------ The data ------

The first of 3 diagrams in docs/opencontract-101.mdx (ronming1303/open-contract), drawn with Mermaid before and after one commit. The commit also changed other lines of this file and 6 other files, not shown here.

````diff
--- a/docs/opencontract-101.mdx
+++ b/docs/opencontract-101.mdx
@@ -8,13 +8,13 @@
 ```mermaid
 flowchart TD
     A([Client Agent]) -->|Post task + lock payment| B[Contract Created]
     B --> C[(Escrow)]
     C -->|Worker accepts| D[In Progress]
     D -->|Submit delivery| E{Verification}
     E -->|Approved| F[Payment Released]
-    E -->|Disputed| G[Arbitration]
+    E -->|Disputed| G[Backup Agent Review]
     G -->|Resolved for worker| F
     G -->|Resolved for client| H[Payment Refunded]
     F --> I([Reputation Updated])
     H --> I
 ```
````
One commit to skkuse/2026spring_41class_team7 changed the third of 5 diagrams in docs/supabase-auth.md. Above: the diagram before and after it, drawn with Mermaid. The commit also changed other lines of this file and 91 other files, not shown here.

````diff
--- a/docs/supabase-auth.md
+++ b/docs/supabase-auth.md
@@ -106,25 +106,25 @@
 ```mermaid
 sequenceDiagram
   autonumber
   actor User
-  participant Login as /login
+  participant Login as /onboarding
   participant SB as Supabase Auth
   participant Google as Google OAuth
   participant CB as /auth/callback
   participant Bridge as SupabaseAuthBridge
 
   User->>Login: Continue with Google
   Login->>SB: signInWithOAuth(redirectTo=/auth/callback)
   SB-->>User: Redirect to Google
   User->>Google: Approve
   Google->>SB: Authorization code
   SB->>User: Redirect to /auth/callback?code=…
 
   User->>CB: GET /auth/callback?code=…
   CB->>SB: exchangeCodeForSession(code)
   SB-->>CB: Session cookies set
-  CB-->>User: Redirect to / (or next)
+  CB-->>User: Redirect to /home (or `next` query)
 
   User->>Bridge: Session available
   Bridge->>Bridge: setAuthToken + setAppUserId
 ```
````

------

Task >>
Your answer should be the lines of the records that hold the string "Disputed".

Exercise solution >>
-    E -->|Disputed| G[Arbitration]
+    E -->|Disputed| G[Backup Agent Review]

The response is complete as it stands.